### What is being asked
Among the lines below, list those containing the string "participant".

### Provided data
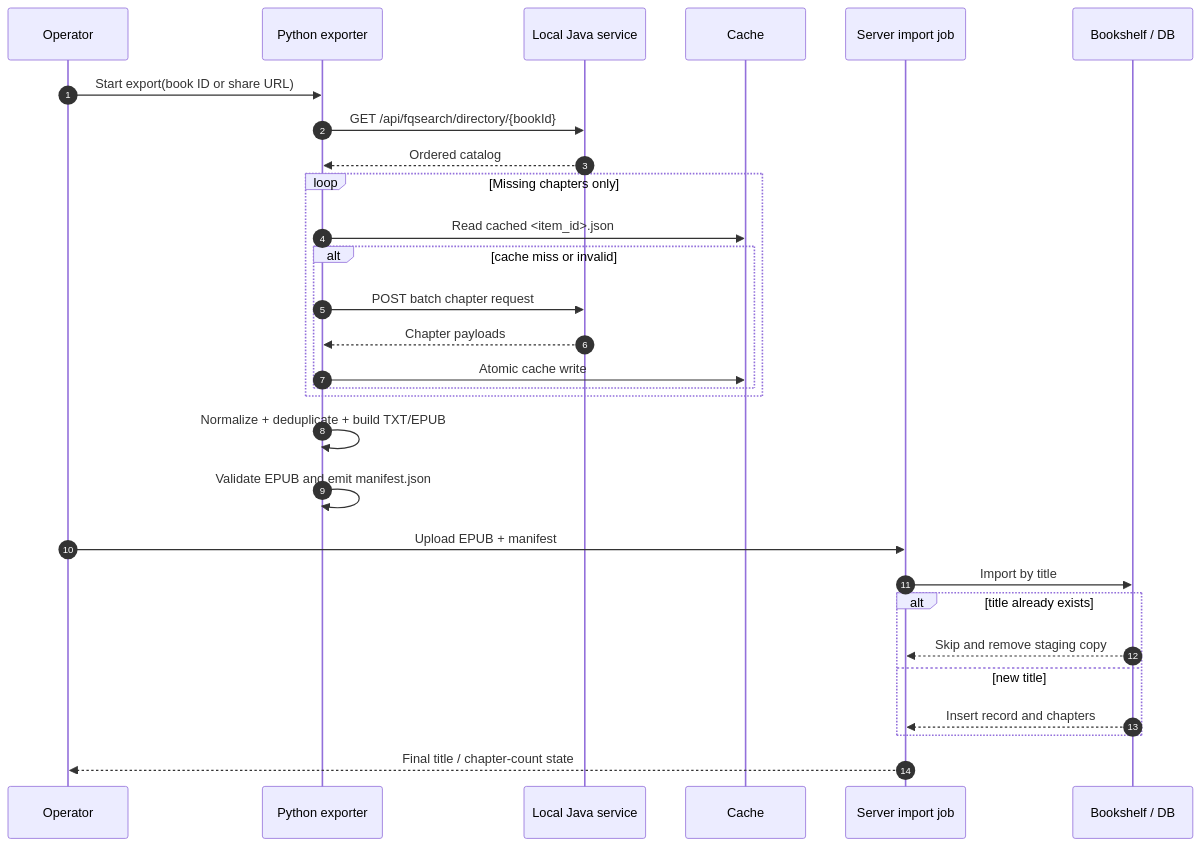
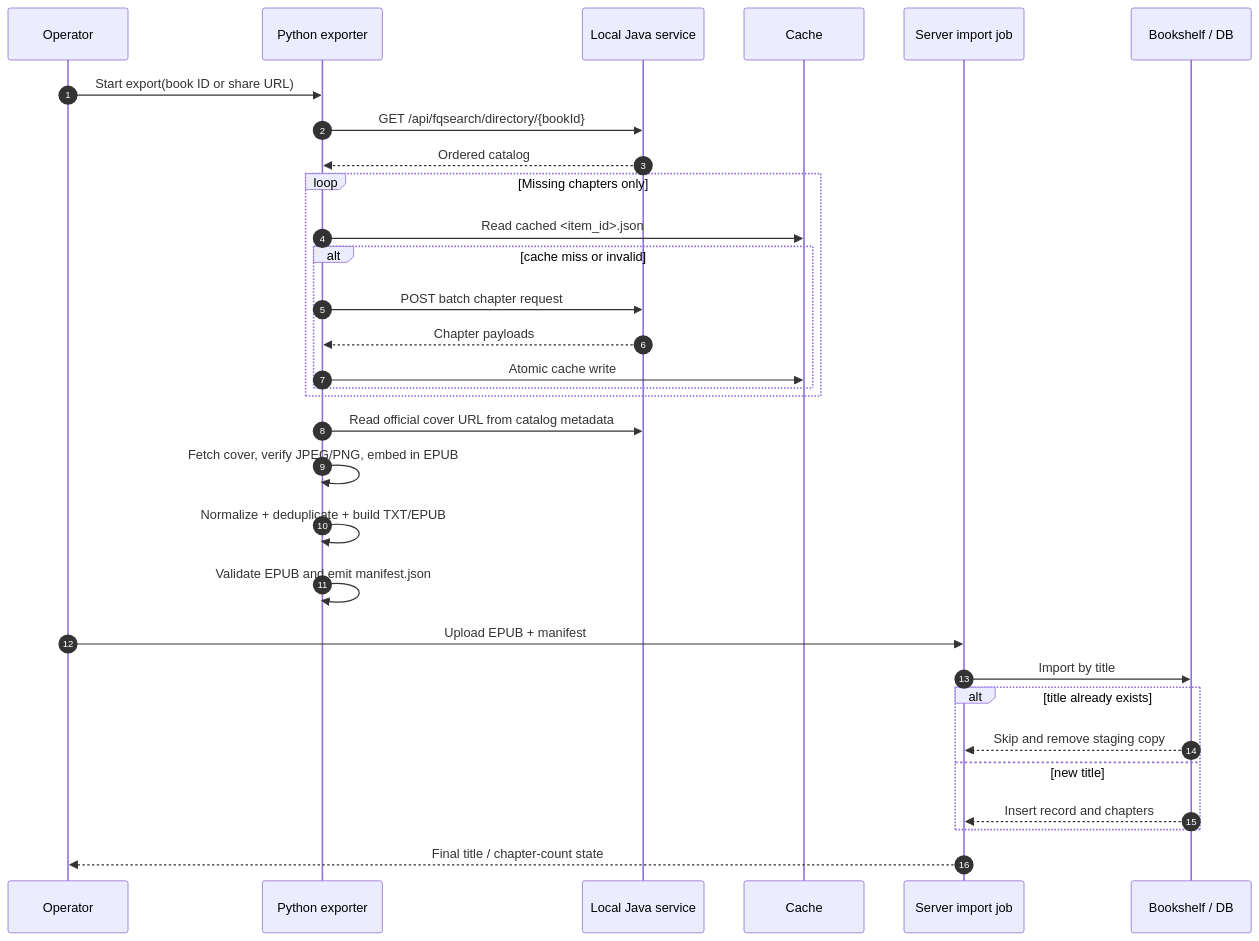
One commit to Syking-of-Sky/fanqie-novel-export-pipeline changed the second of 2 diagrams in README.md. Above: the diagram before and after it, drawn with Mermaid. The commit also changed other lines of this file and 9 other files, not shown here.

Commit message:
Add official cover export and EPUB embedding

````diff
--- a/README.md
+++ b/README.md
@@ -50,32 +51,34 @@
 ```mermaid
 sequenceDiagram
   autonumber
   participant U as Operator
   participant P as Python exporter
   participant J as Local Java service
   participant C as Cache
   participant S as Server import job
   participant B as Bookshelf / DB
 
   U->>P: Start export(book ID or share URL)
   P->>J: GET /api/fqsearch/directory/{bookId}
   J-->>P: Ordered catalog
   loop Missing chapters only
     P->>C: Read cached <item_id>.json
     alt cache miss or invalid
       P->>J: POST batch chapter request
       J-->>P: Chapter payloads
       P->>C: Atomic cache write
     end
   end
+  P->>J: Read official cover URL from catalog metadata
+  P->>P: Fetch cover, verify JPEG/PNG, embed in EPUB
   P->>P: Normalize + deduplicate + build TXT/EPUB
   P->>P: Validate EPUB and emit manifest.json
   U->>S: Upload EPUB + manifest
   S->>B: Import by title
   alt title already exists
     B-->>S: Skip and remove staging copy
   else new title
     B-->>S: Insert record and chapters
   end
   S-->>U: Final title / chapter-count state
 ```
````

### Exercise result
   participant U as Operator
   participant P as Python exporter
   participant J as Local Java service
   participant C as Cache
   participant S as Server import job
   participant B as Bookshelf / DB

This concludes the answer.